When curator Michael Costello conceived Pressing the Limits, he included himself among a quartet of Santa Fe, New Mexico, printmakers he thought were pushing technical limits. While true that all four have broken new ground, however, each artist also remains deeply rooted in traditional methods.
Three, including Costello, use photography—which has a long and complex relationship with printmaking—as a starting point. But unlike Andy Warhol and Robert Rauschenberg, who appropriated photomechanical imagery in the 1960s to both comment on the repetitious devaluation of the image and juxtapose high and low imagery for poetic effect, Costello uses photography as a starting point. From there, a complex and experimental process evolves—a way to meditate on the very nature of seeing and consciousness. In his series of cloud-covered views of the North Atlantic, my favorite is “Leaving London (in the Rain),” which suggests a hidden reality not seen by the eye. Fericchloride, normally used to bite etched lines into a copper plate, is employed here to rust paper; and beeswax, commonly used to repel liquid, here keeps the imagery from being eaten away. That it incidentally makes the paper transparent is a plus, because it allows abandoned images on the back to show faintly through, adding a layer of meaning.
On several prints, Costello added a layer of dots, not unlike the magnified screen pattern of Ben Day dots featured ironically in pop art. Costello uses the pattern as a screen, forcing the viewer to become aware of the process of seeing—to “interrupt” the seeing process and “change the focus of the viewer.” An interesting concept, but I don’t think it adds to the work’s aesthetic or visceral appeal.
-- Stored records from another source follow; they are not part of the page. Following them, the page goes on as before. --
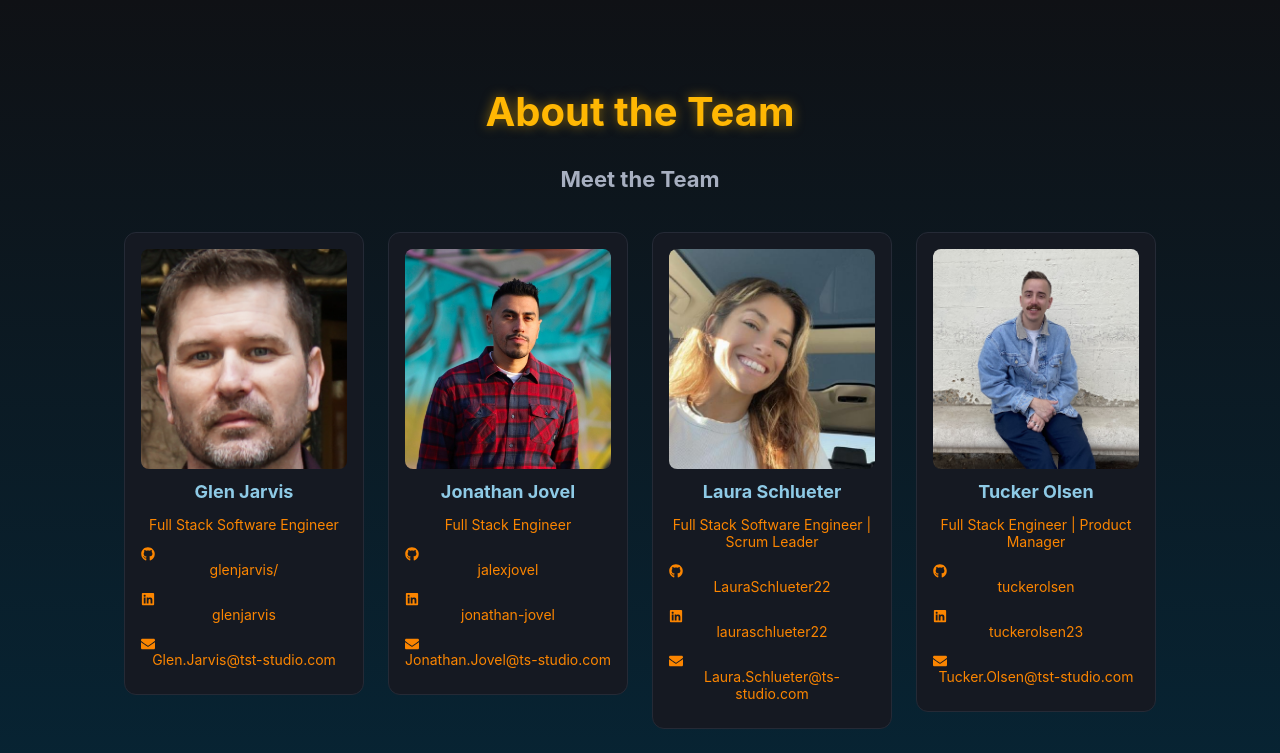
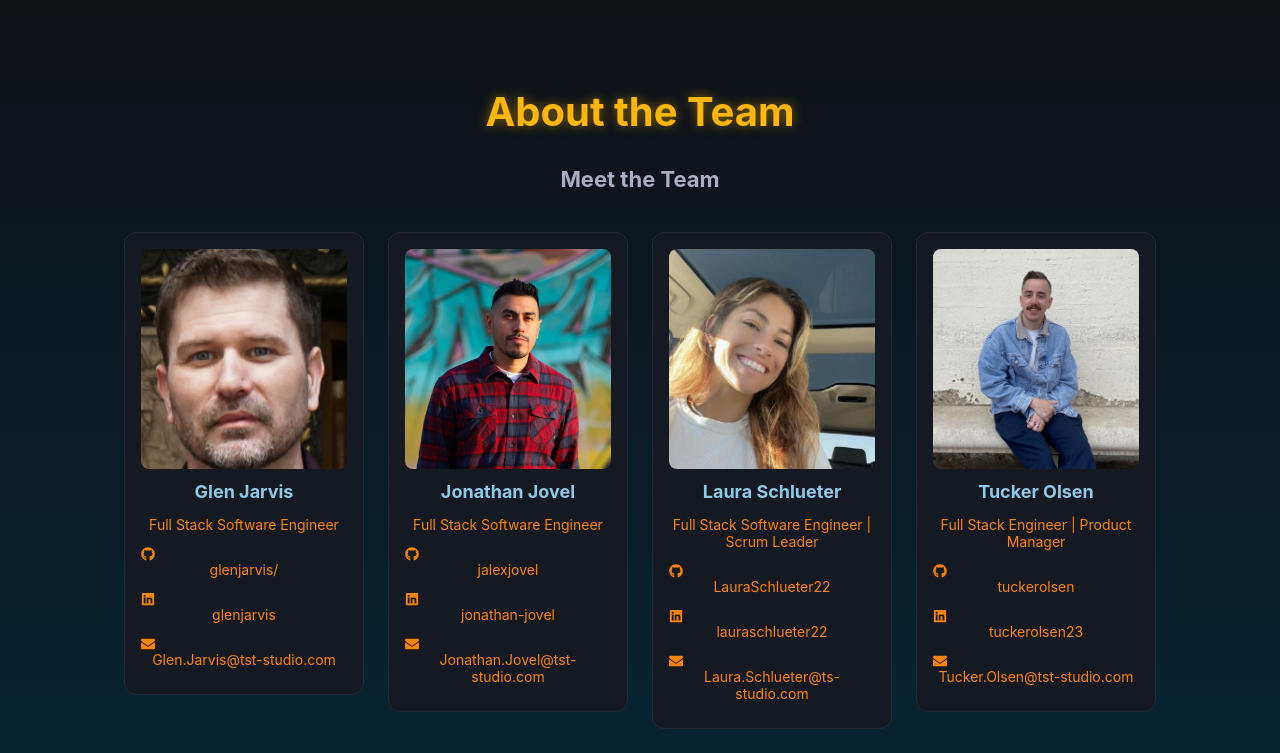
Before and after one commit to TST-Studio/TestScriptWeb, a React (Vite) app in the folder TestScriptWebPage/: page /about-team in a window 1280 px wide. Shown: the top 753 px of the page. Built offline with nearby package versions, Linux system fonts and the light colour scheme.

Commit message:
chore(about): email update

```diff
--- a/TestScriptWebPage/src/components/about-team.tsx
+++ b/TestScriptWebPage/src/components/about-team.tsx
@@ -25,10 +25,10 @@ const team: Member[] = [
   {
     img: "/images/member2.jpeg",
     name: "Jonathan Jovel",
-    role: " Full Stack Engineer",
+    role: " Full Stack Software Engineer",
     github: "https://github.com/jalexjovel",
     linkedin: "https://linkedin.com/in/jonathan-jovel",
-    email: "Jonathan.Jovel@ts-studio.com",
+    email: "Jonathan.Jovel@tst-studio.com",
     description: "Frontend wizard and React specialist with a love for UI/UX."
   },
   {
```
Willis F. Lee and Jennifer Lynch utilize photography to call our attention to worlds usually out of sight, either below ground or too small to be noticed. Lee digs up rocks, plants and sand, then rearranges them into an invented “subterranean landscape” where what’s below the surface is as visually important as what’s above. The resulting velvety-black silhouetted images are beautiful in texture and detail. In large contact print “Subjacent X,” Lee includes reconstructed skeletons, whose bony fingers transform into flower roots.
Lynch’s sketchbook is her camera; she seeks patterns in nature, not only for their intrinsic beauty but as a way to contemplate “our relationship to nature and creation.” Her “Fractal” series is the most successful. Although her intuitive grasp of nature’s geometry, confirmed by the science of fractal geometry (microscopic geometric shapes that split into reduced-size copies of the whole) is interesting, it’s her process mimicking those natural processes that makes the work compelling. My particular favorite is “Fractal 28,” an 18-inch-square Solarplate etching on which her cutting and collaging of photographic elements are like jazz riffs on the theme of a square.
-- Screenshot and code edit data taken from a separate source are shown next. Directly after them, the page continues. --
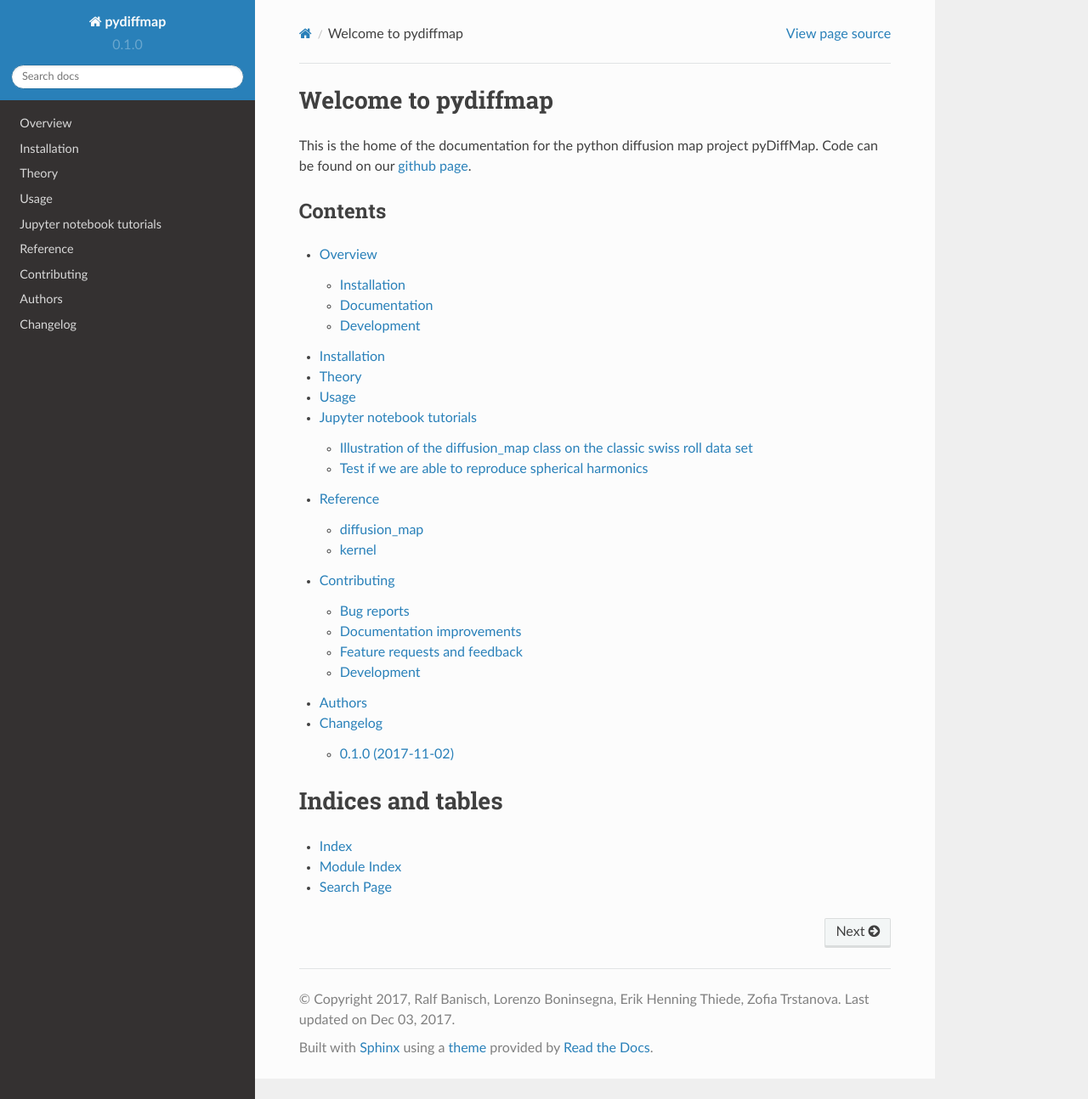
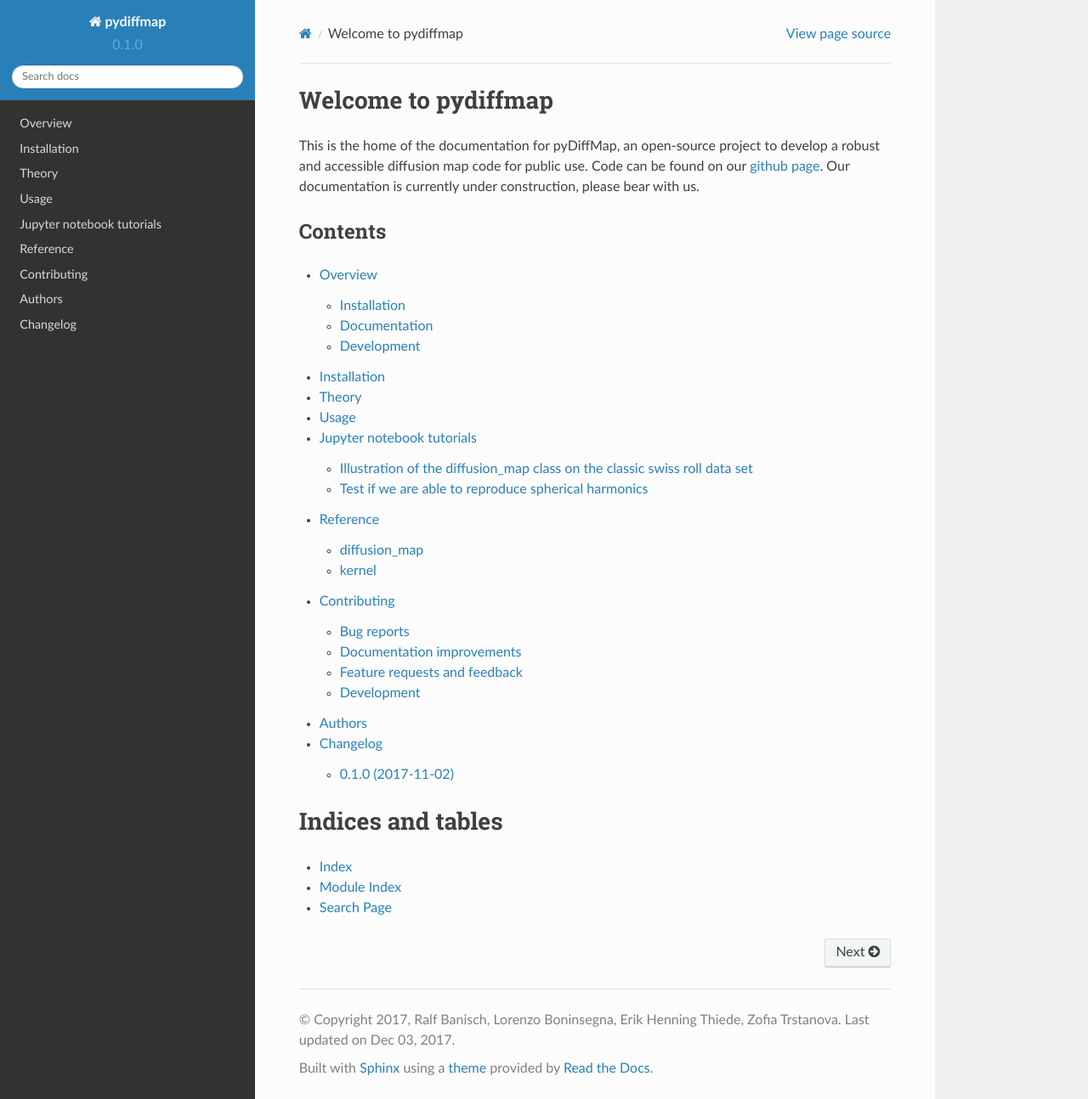
Before and after one commit to DiffusionMapsAcademics/pyDiffMap, a Sphinx documentation site: the page built from docs/index.rst, in a window 1280 px wide and 1294 px high. Shown: the whole window at 85% size. Built offline with Sphinx 7.4.7 and the Read the Docs theme 2.0.0, drawn with Linux system fonts in a browser that asks for light colours.

Commit message:
DOC: Added a little more information to the documentation homepage

```diff
--- a/README.rst
+++ b/README.rst
@@ -61,7 +61,7 @@
 
 .. end-badges
 
-Library for constructing variable bandwidth diffusion maps
+Library for constructing diffusion maps
 
 * Free software: GPL
 
--- a/docs/index.rst
+++ b/docs/index.rst
@@ -1,7 +1,7 @@
 Welcome to pydiffmap
 ====================
 
-This is the home of the documentation for the python diffusion map project pyDiffMap.  Code can be found on our `github page`__.
+This is the home of the documentation for pyDiffMap, an open-source project to develop a robust and accessible diffusion map code for public use.  Code can be found on our `github page`__.  Our documentation is currently under construction, please bear with us.
 
 .. _github: https://github.com/DiffusionMapsAcademics/pyDiffMap/
 
```
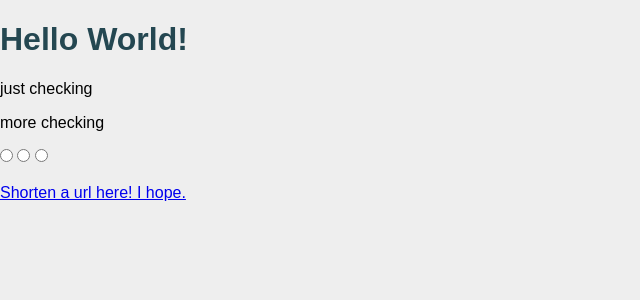
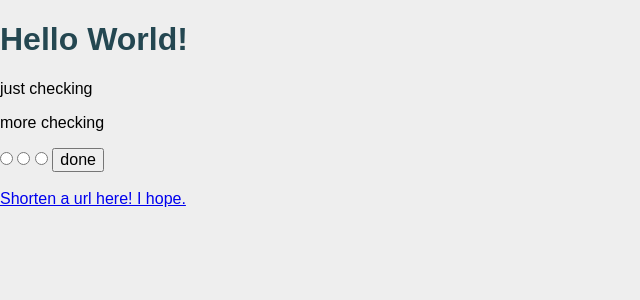
Before and after one commit to Kimberleydillon/lunchbox, a Node project: template lunchbox-skeleton/views/index.ejs in a window 1280 px wide. Shown: the top 300 px of the page, without its empty margins (0-640 px from the left). Run offline with Node 20 templates, Linux system fonts and the light colour scheme; the template is opened without the code that fills it, so the values that code supplies are empty; style sheets or scripts are compiled from the project's sources.

Commit message:
adding some content to the page

```diff
--- a/lunchbox-skeleton/views/index.ejs
+++ b/lunchbox-skeleton/views/index.ejs
@@ -23,6 +23,8 @@
     <input type="radio" name="dishes" value="meat">
     <input type="radio" name="dishes" value="meat">
 
+    <input type="submit" name="stuff" value="done">
+
 
 
     </form>
```
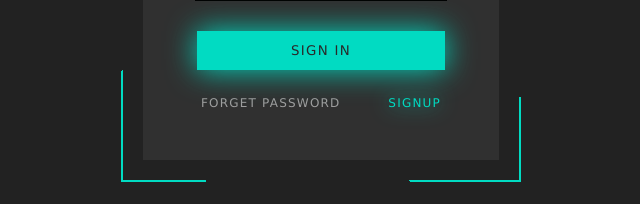
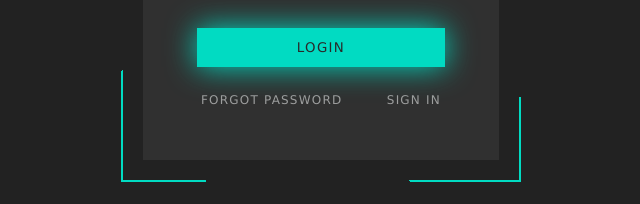
Before and after one commit to KrystianMatuszczak/LoginPanel, a plain HTML site: page index.html in a window 1280 px wide. Shown: the part 418-622 px from the top of the page, 319-959 px from the left. Drawn offline with Linux system fonts and the light colour scheme.

Commit message:
Login panel

```diff
--- a/index.html
+++ b/index.html
@@ -2,7 +2,7 @@
 <html lang="pl">
 <head>
   <meta charset="UTF-8">
-  <title>Logowanie</title>
+  <title>Login</title>
   <link rel="stylesheet" href="style/style.css">
 </head>
 <body>
@@ -15,15 +15,16 @@
       </div>
       <div class="inputBx">
         <span></span>
-        <input type="password" placeholder="Password" value="">
+        <input type="password" placeholder="password" value="">
       </div>
       <div class="inputBx">
 
-        <input type="submit" value="Sign In">
+        <input type="submit" value="LogIn">
       </div>
       <div class="group">
-        <a href="#">Forget password</a>
-        <a href="#">SignUp</a>
+        <a href="#">Forgot password</a>
+        <br>
+        <a href="#">Sign In</a>
       </div>
     </form>
   </div>
```
Also changed, not shown: 1 other file.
Mitchell Marti takes a totally different approach to nature—not as a source of inspiration but as an exploited natural resource; specifically, the destructive methane gas mining in the Rocky Mountain West. Eschewing the scenic and picturesque, he etches fictitious cross-sections of strata, graphs and charts, combined with lithographic and relief-printing elements, to create complex, colorful prints. The largest, with their ungainly, interlocking blocky forms and clashing colors, are deliberately unaesthetic; “ugliness” is the point. But the smaller prints have a charming sensibility, with their looping lines, pastel colors and crudely cut-out shapes. The fuzzy, delicately etched lines juxtaposed with small blocks of color in “Generalized Section I” are beautiful in spite of Marti’s efforts.
Pressing the Limits is heavy going, but the exhibit ends in a lighter spirit, in the outer gallery space. There, Costello’s monotype napkin doodles are refreshing, reminiscent of Picasso’s late drawings and Saul Steinberg’s surreal and fantastical illustrations for the New Yorker.